The Law Society and Bar Council were playing down fundamental differences of opinion over David Clementi’s review of regulation last week, as the first signs of friction emerged between the two sides of the profession.
Law Society chief executive Janet Paraskeva had written to the Financial Times last month after the paper ran an interview with new Bar Council chair Stephen Irwin QC, in which he said that multidisciplinary partnerships (MDPs), with their mix of lawyers and other businesspeople, were “bad karma” and “just a marketing tool”. Paraskeva insisted that solicitors took a more “contemporary” view of MDPs, provided “the right safeguards” could be ensured. The Society was also said to be “stung” over the Bar Council’s line that barristers should not lose powers of self-regulation for “other people’s mistakes”, a reference to the Office for the Supervision of Solicitors’ (OSS) poor track record on complaints handling.
Paraskeva and Irwin set out their respective positions on the major issues of the review by the Prudential Chairman, to be published in an article in next week’s edition of The Lawyer. “We aren’t attacking the Bar Council, we just have a different view,” Paraskeva insisted. “The sole practitioner and the solicitor’s firm are different economic models and the one thing driving the reform is competition. Some 50 per cent of our members are in big firms and global, international practices, and what they need is a regulator that can respond to their needs in international business; and that’s quite different from the sole practice, in which each member of the independent bar employs themselves.”
On the bar’s objection to MDPs, Irwin said: “It’s not a question of being contemporary or fashionable – regulation is just too important.
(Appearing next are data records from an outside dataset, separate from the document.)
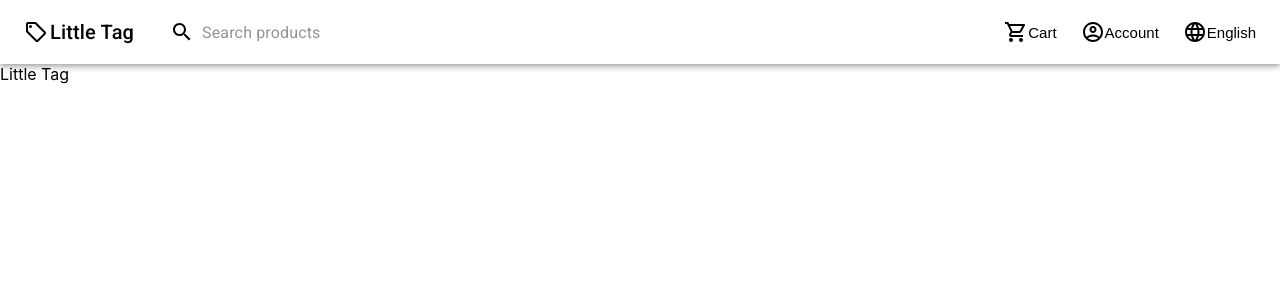
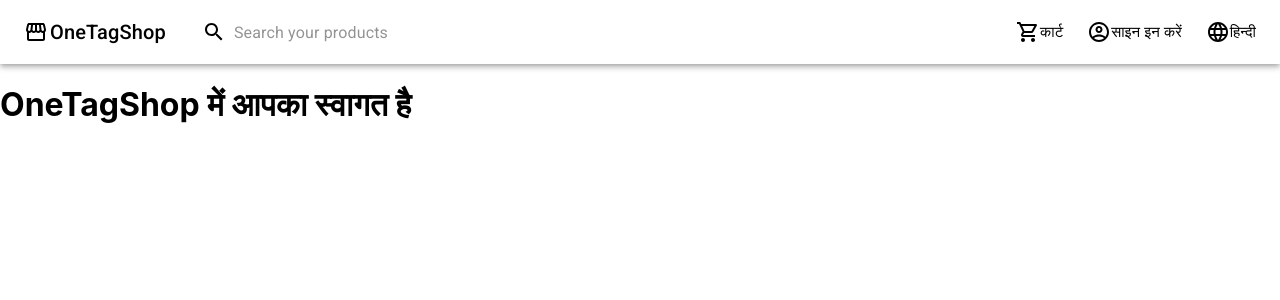
Before and after one commit to pesto-students/little-tags-client, a React (Create React App) app: page / in a window 1280 px wide. Shown: the top 300 px of the page. Built offline with nearby package versions, Linux system fonts and the light colour scheme.

Commit message:
Add internationalization support with react-intl

```diff
--- a/package.json
+++ b/package.json
@@ -10,6 +10,7 @@
     "@testing-library/user-event": "^12.7.1",
     "react": "^17.0.1",
     "react-dom": "^17.0.1",
+    "react-intl": "^5.13.1",
     "react-redux": "^7.2.2",
     "react-router-dom": "^5.2.0",
     "react-scripts": "4.0.2",
--- a/src/App.js
+++ b/src/App.js
@@ -2,13 +2,35 @@ import "./App.css";
 import Navbar from "./component/layout/Navbar";
 import HomePage from "./component/pages/HomePage";
 import { BrowserRouter as Router, Route, Switch } from "react-router-dom";
+import { IntlProvider, FormattedMessage } from "react-intl";
+import React from "react";
+
+const langs = {
+  en: {
+    welcome: "Welcome to OneTagShop",
+    cart: "Cart",
+    account: "Sign in",
+    language: "English",
+    search: "Search your product",
+  },
+  hi: {
+    welcome: "OneTagShop में आपका स्वागत है",
+    cart: "कार्ट",
+    account: "साइन इन करें",
+    language: "हिन्दी",
+    search: "अपना उत्पाद खोजें",
+  },
+};
 
 function App() {
+  const [locale, setLocale] = React.useState("hi");
   return (
-    <Router>
-      <Navbar />
-      <Route exact path="/" component={HomePage} />
-    </Router>
+    <IntlProvider locale={locale} messages={langs[locale]}>
+      <Router>
+        <Navbar handleLanguageChange={(lang) => setLocale(lang)} />
+        <Route exact path="/" component={HomePage} />
+      </Router>
+    </IntlProvider>
   );
 }
 
--- a/src/component/layout/Navbar.js
+++ b/src/component/layout/Navbar.js
@@ -8,12 +8,13 @@ import InputBase from "@material-ui/core/InputBase";
 import Badge from "@material-ui/core/Badge";
 import MenuItem from "@material-ui/core/MenuItem";
 import Menu from "@material-ui/core/Menu";
-import LocalOfferOutlinedIcon from "@material-ui/icons/LocalOfferOutlined";
 import ShoppingCartOutlinedIcon from "@material-ui/icons/ShoppingCartOutlined";
 import AccountCircleOutlinedIcon from "@material-ui/icons/AccountCircleOutlined";
 import LanguageOutlinedIcon from "@material-ui/icons/LanguageOutlined";
 import SearchIcon from "@material-ui/icons/Search";
 import MoreIcon from "@material-ui/icons/MoreVert";
+import StorefrontOutlinedIcon from "@material-ui/icons/StorefrontOutlined";
+import { FormattedMessage } from "react-intl";
 
 const useStyles = makeStyles((theme) => ({
   grow: {
@@ -83,7 +84,7 @@ const useStyles = makeStyles((theme) => ({
   },
 }));
 
-const Navbar = () => {
+const Navbar = ({ handleLanguageChange }) => {
   const classes = useStyles();
   const [anchorEl, setAnchorEl] = React.useState(null);
   const [mobileMoreAnchorEl, setMobileMoreAnchorEl] = React.useState(null);
@@ -119,8 +120,22 @@ const Navbar = () => {
       open={isMenuOpen}
       onClose={handleMenuClose}
     >
-      <MenuItem onClick={handleMenuClose}>English</MenuItem>
-      <MenuItem onClick={handleMenuClose}>हिन्दी</MenuItem>
+      <MenuItem
+        onClick={() => {
+          handleLanguageChange("en");
+          handleMenuClose();
+        }}
+      >
+        English
+      </MenuItem>
+      <MenuItem
+        onClick={() => {
+          handleLanguageChange("hi");
+          handleMenuClose();
+        }}
+      >
+        हिन्दी
+      </MenuItem>
     </Menu>
   );
 
@@ -136,20 +151,24 @@ const Navbar = () => {
       onClose={handleMobileMenuClose}
     >
       <MenuItem>
-        <IconButton aria-label="show 4 new mails" color="inherit">
+        <IconButton color="inherit">
           <Badge badgeContent={0} color="secondary">
             <ShoppingCartOutlinedIcon />
           </Badge>
         </IconButton>
-        <p>Cart</p>
+        <p>
+          <FormattedMessage id="cart" />
+        </p>
       </MenuItem>
       <MenuItem>
-        <IconButton aria-label="show 11 new notifications" color="inherit">
+        <IconButton color="inherit">
           <Badge badgeContent={0} color="secondary">
             <AccountCircleOutlinedIcon />
           </Badge>
         </IconButton>
-        <p>Account</p>
+        <p>
+          <FormattedMessage id="account" />
+        </p>
       </MenuItem>
       <MenuItem onClick={handleLanguageOptions}>
         <IconButton
@@ -159,7 +178,9 @@ const Navbar = () => {
         >
           <LanguageOutlinedIcon />
         </IconButton>
-        <p>Language</p>
+        <p>
+          <FormattedMessage id="language" />
+        </p>
       </MenuItem>
     </Menu>
   );
@@ -173,9 +194,9 @@ const Navbar = () => {
             className={classes.menuButton}
             color="inherit"
           >
-            <LocalOfferOutlinedIcon />
+            <StorefrontOutlinedIcon />
             <Typography className={classes.title} variant="h6" noWrap>
-              Little Tag
+              OneTagShop
             </Typography>
           </IconButton>
 
@@ -184,7 +205,7 @@ const Navbar = () => {
               <SearchIcon />
             </div>
             <InputBase
-              placeholder="Search products"
+              placeholder="Search your products"
               classes={{
                 root: classes.inputRoot,
                 input: classes.inputInput,
@@ -194,15 +215,19 @@ const Navbar = () => {
           </div>
           <div className={classes.grow} />
           <div className={classes.sectionDesktop}>
-            <IconButton aria-label="show 4 new mails" color="inherit">
+            <IconButton color="inherit">
               <Badge badgeContent={0} color="secondary">
                 <ShoppingCartOutlinedIcon />
               </Badge>
-              <span className={classes.iconText}>Cart</span>
+              <span className={classes.iconText}>
+                <FormattedMessage id="cart" />
+              </span>
             </IconButton>
-            <IconButton aria-label="show 17 new notifications" color="inherit">
+            <IconButton color="inherit">
               <AccountCircleOutlinedIcon />
-              <span className={classes.iconText}>Account</span>
+              <span className={classes.iconText}>
+                <FormattedMessage id="account" />
+              </span>
             </IconButton>
             <IconButton
               edge="end"
@@ -212,7 +237,9 @@ const Navbar = () => {
               color="inherit"
             >
               <LanguageOutlinedIcon />
-              <span className={classes.iconText}>English</span>
+              <span className={classes.iconText}>
+                <FormattedMessage id="language" />
+              </span>
             </IconButton>
           </div>
           <div className={classes.sectionMobile}>
--- a/src/component/pages/HomePage.js
+++ b/src/component/pages/HomePage.js
@@ -1,7 +1,12 @@
 import React from "react";
+import { FormattedMessage } from "react-intl";
 
 const HomePage = () => {
-  return <div>Little Tag</div>;
+  return (
+    <h1>
+      <FormattedMessage id="welcome" />
+    </h1>
+  );
 };
 
 export default HomePage;
```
If you place a lawyer in a position where he or she has financial interests in common with people who don’t have ethical obligations, you’re creating a recipe for trouble.” And the reason why MDPs are “bad karma”, he argued, is that they “destroy organisations that have good ethics”.
As for the future of self-regulation, Irwin said that the bar’s “principle objective” was “to come out of this with an extremely efficient, effective and cheap self-regulation system intact”. “The key thing is [the regulatory regime] doesn’t turn into some bureaucratic and expensive ‘one size fits all’ solution,” he said. “There is an alternative, and the bar, on any view, regulates itself very well and should continue to do so.” Paraskeva insisted that “self-regulation does work for solicitors”. “The mistake is that people think complaints handling is what self-regulation is all about.” She added that it was one part of a number of roles the Society plays, but one that attracted most attention. She also said that the OSS’s worst problems are now behind it. “We’ve had six months now where we’ve been closing more cases than we’ve been receiving, and that’s not just a blip,” she said.